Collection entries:
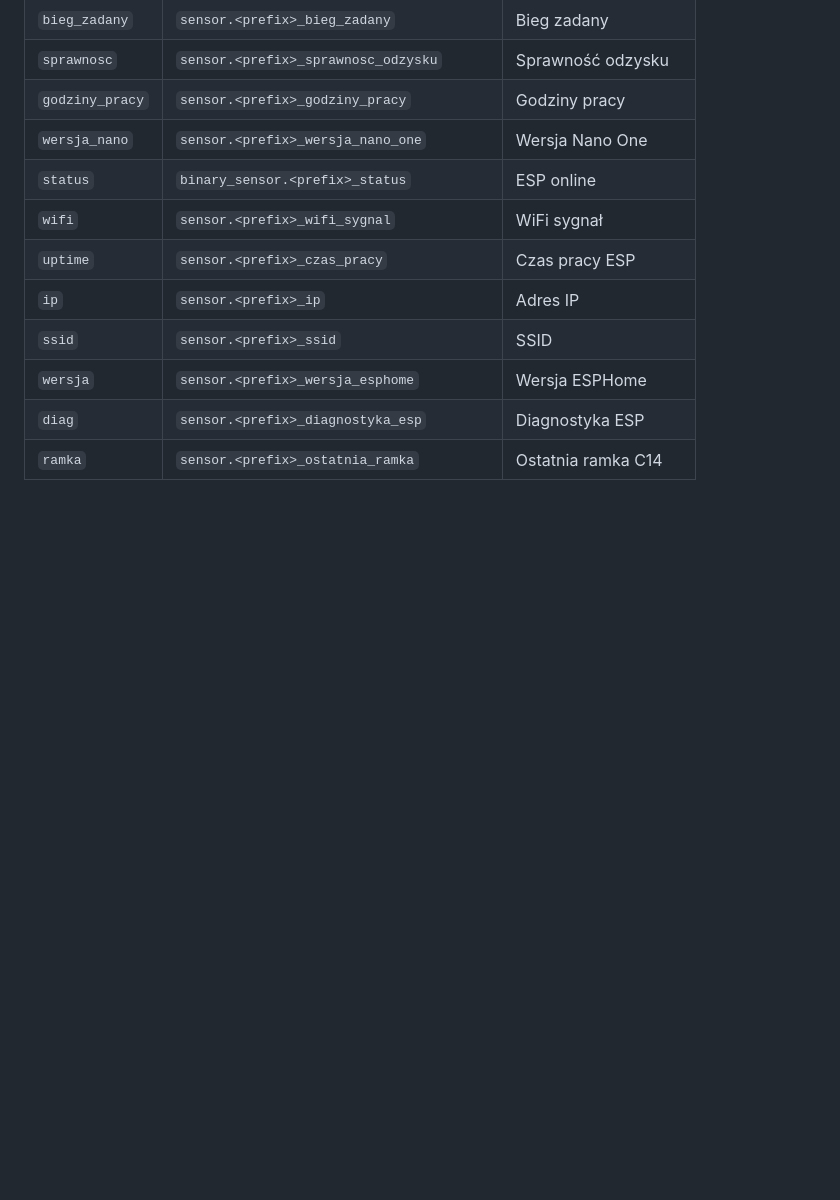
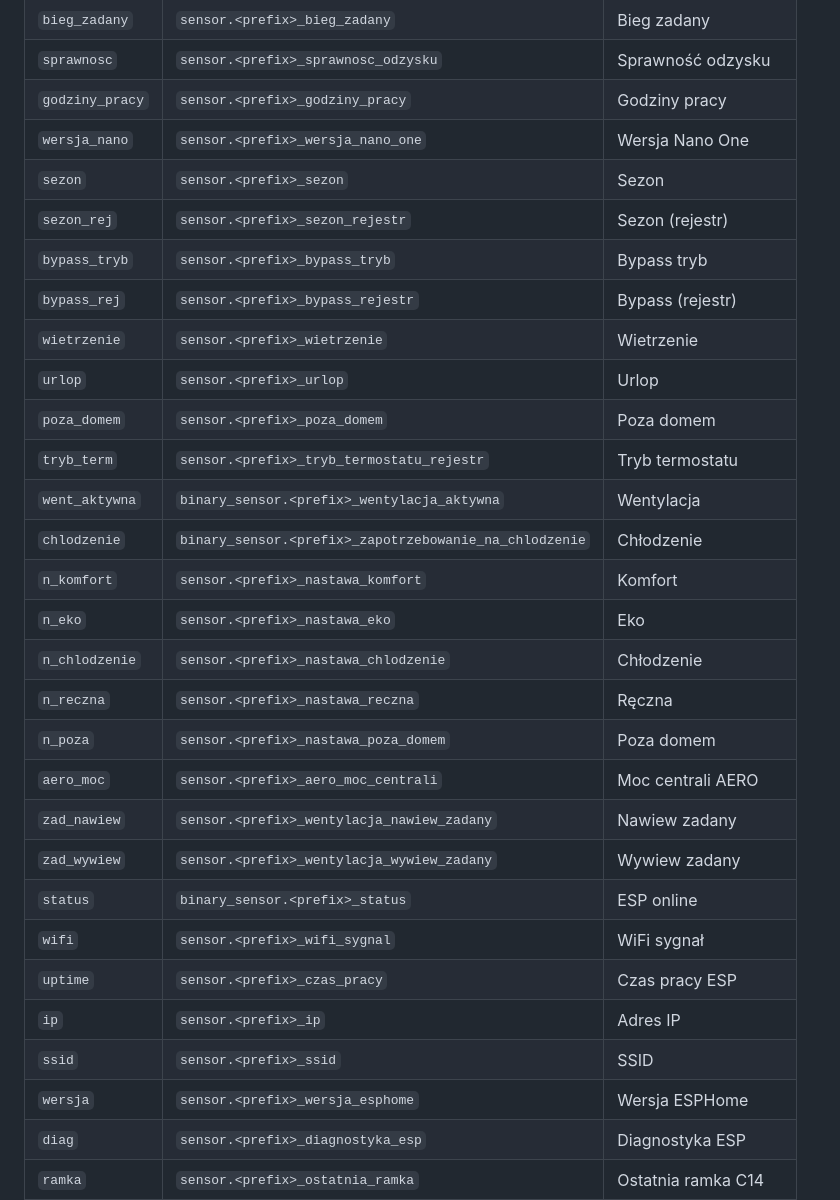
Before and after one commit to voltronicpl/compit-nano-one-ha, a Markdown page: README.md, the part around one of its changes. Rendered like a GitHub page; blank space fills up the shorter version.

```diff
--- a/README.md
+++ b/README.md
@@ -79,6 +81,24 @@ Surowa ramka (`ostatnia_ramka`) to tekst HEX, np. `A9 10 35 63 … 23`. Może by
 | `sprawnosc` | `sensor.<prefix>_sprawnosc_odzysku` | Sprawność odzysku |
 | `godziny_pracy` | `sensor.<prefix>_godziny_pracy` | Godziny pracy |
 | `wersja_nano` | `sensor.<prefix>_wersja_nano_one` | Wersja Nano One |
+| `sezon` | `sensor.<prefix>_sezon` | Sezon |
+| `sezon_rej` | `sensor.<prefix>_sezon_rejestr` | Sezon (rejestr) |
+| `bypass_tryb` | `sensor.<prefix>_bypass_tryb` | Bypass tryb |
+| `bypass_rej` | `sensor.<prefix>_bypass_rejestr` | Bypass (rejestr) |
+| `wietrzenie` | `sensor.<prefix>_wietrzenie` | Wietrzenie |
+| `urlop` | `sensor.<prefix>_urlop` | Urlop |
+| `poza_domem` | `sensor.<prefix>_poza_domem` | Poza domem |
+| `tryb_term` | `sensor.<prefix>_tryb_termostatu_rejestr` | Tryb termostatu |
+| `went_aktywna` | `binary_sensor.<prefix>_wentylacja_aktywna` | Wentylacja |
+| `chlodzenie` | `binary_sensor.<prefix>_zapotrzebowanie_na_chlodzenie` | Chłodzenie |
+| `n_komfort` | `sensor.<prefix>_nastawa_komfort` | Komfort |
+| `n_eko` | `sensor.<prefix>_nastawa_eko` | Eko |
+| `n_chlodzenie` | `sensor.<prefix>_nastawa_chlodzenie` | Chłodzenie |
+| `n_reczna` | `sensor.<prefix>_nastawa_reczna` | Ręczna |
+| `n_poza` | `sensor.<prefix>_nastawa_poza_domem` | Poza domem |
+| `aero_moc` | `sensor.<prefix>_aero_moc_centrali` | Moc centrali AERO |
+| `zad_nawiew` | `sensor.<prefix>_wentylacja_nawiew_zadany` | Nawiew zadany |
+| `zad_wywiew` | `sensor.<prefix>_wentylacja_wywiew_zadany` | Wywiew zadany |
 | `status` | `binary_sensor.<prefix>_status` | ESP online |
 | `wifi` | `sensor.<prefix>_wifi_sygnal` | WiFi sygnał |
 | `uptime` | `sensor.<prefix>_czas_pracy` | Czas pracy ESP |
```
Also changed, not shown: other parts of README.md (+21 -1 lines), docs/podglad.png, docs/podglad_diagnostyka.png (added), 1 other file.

* **Task to carry out**
Quote all the records verbatim, dropping any pictures from your copy.

* **Response area**
Before and after one commit to voltronicpl/compit-nano-one-ha, a Markdown page: README.md, the part around one of its changes. Rendered like a GitHub page; blank space fills up the shorter version.

```diff
--- a/README.md
+++ b/README.md
@@ -79,6 +81,24 @@ Surowa ramka (`ostatnia_ramka`) to tekst HEX, np. `A9 10 35 63 … 23`. Może by
 | `sprawnosc` | `sensor.<prefix>_sprawnosc_odzysku` | Sprawność odzysku |
 | `godziny_pracy` | `sensor.<prefix>_godziny_pracy` | Godziny pracy |
 | `wersja_nano` | `sensor.<prefix>_wersja_nano_one` | Wersja Nano One |
+| `sezon` | `sensor.<prefix>_sezon` | Sezon |
+| `sezon_rej` | `sensor.<prefix>_sezon_rejestr` | Sezon (rejestr) |
+| `bypass_tryb` | `sensor.<prefix>_bypass_tryb` | Bypass tryb |
+| `bypass_rej` | `sensor.<prefix>_bypass_rejestr` | Bypass (rejestr) |
+| `wietrzenie` | `sensor.<prefix>_wietrzenie` | Wietrzenie |
+| `urlop` | `sensor.<prefix>_urlop` | Urlop |
+| `poza_domem` | `sensor.<prefix>_poza_domem` | Poza domem |
+| `tryb_term` | `sensor.<prefix>_tryb_termostatu_rejestr` | Tryb termostatu |
+| `went_aktywna` | `binary_sensor.<prefix>_wentylacja_aktywna` | Wentylacja |
+| `chlodzenie` | `binary_sensor.<prefix>_zapotrzebowanie_na_chlodzenie` | Chłodzenie |
+| `n_komfort` | `sensor.<prefix>_nastawa_komfort` | Komfort |
+| `n_eko` | `sensor.<prefix>_nastawa_eko` | Eko |
+| `n_chlodzenie` | `sensor.<prefix>_nastawa_chlodzenie` | Chłodzenie |
+| `n_reczna` | `sensor.<prefix>_nastawa_reczna` | Ręczna |
+| `n_poza` | `sensor.<prefix>_nastawa_poza_domem` | Poza domem |
+| `aero_moc` | `sensor.<prefix>_aero_moc_centrali` | Moc centrali AERO |
+| `zad_nawiew` | `sensor.<prefix>_wentylacja_nawiew_zadany` | Nawiew zadany |
+| `zad_wywiew` | `sensor.<prefix>_wentylacja_wywiew_zadany` | Wywiew zadany |
 | `status` | `binary_sensor.<prefix>_status` | ESP online |
 | `wifi` | `sensor.<prefix>_wifi_sygnal` | WiFi sygnał |
 | `uptime` | `sensor.<prefix>_czas_pracy` | Czas pracy ESP |
```
Also changed, not shown: other parts of README.md (+21 -1 lines), docs/podglad.png, docs/podglad_diagnostyka.png (added), 1 other file.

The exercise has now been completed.